(Available data Opens)

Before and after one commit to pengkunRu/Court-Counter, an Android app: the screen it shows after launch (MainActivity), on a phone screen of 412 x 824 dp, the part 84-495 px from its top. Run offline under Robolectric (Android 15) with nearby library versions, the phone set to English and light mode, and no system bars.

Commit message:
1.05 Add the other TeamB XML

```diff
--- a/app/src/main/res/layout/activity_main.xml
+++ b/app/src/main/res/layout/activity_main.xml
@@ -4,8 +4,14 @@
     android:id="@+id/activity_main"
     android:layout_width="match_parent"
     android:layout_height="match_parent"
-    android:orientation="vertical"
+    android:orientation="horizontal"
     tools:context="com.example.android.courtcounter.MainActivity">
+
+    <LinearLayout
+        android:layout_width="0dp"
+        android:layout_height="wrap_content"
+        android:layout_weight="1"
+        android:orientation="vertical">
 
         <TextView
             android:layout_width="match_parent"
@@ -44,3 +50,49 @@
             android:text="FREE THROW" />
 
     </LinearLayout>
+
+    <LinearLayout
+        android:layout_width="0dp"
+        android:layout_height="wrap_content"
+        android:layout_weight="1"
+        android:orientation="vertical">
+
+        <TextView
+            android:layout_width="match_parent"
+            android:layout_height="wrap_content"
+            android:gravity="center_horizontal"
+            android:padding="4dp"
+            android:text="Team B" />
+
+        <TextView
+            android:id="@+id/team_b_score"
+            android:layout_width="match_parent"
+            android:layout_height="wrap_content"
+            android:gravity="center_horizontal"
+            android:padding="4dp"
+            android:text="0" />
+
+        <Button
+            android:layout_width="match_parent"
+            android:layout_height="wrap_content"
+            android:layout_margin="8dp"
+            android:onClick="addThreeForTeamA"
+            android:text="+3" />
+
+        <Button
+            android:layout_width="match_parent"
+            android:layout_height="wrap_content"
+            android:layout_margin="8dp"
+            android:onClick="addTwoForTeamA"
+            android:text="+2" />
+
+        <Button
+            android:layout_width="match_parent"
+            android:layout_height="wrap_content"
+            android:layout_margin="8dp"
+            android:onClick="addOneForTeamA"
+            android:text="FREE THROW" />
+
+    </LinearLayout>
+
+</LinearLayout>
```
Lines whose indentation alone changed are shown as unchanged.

(Available data Closes)

Reproduce the entries exactly as they appear.

Written answer:
Before and after one commit to pengkunRu/Court-Counter, an Android app: the screen it shows after launch (MainActivity), on a phone screen of 412 x 824 dp, the part 84-495 px from its top. Run offline under Robolectric (Android 15) with nearby library versions, the phone set to English and light mode, and no system bars.

Commit message:
1.05 Add the other TeamB XML

```diff
--- a/app/src/main/res/layout/activity_main.xml
+++ b/app/src/main/res/layout/activity_main.xml
@@ -4,8 +4,14 @@
     android:id="@+id/activity_main"
     android:layout_width="match_parent"
     android:layout_height="match_parent"
-    android:orientation="vertical"
+    android:orientation="horizontal"
     tools:context="com.example.android.courtcounter.MainActivity">
+
+    <LinearLayout
+        android:layout_width="0dp"
+        android:layout_height="wrap_content"
+        android:layout_weight="1"
+        android:orientation="vertical">
 
         <TextView
             android:layout_width="match_parent"
@@ -44,3 +50,49 @@
             android:text="FREE THROW" />
 
     </LinearLayout>
+
+    <LinearLayout
+        android:layout_width="0dp"
+        android:layout_height="wrap_content"
+        android:layout_weight="1"
+        android:orientation="vertical">
+
+        <TextView
+            android:layout_width="match_parent"
+            android:layout_height="wrap_content"
+            android:gravity="center_horizontal"
+            android:padding="4dp"
+            android:text="Team B" />
+
+        <TextView
+            android:id="@+id/team_b_score"
+            android:layout_width="match_parent"
+            android:layout_height="wrap_content"
+            android:gravity="center_horizontal"
+            android:padding="4dp"
+            android:text="0" />
+
+        <Button
+            android:layout_width="match_parent"
+            android:layout_height="wrap_content"
+            android:layout_margin="8dp"
+            android:onClick="addThreeForTeamA"
+            android:text="+3" />
+
+        <Button
+            android:layout_width="match_parent"
+            android:layout_height="wrap_content"
+            android:layout_margin="8dp"
+            android:onClick="addTwoForTeamA"
+            android:text="+2" />
+
+        <Button
+            android:layout_width="match_parent"
+            android:layout_height="wrap_content"
+            android:layout_margin="8dp"
+            android:onClick="addOneForTeamA"
+            android:text="FREE THROW" />
+
+    </LinearLayout>
+
+</LinearLayout>
```
Lines whose indentation alone changed are shown as unchanged.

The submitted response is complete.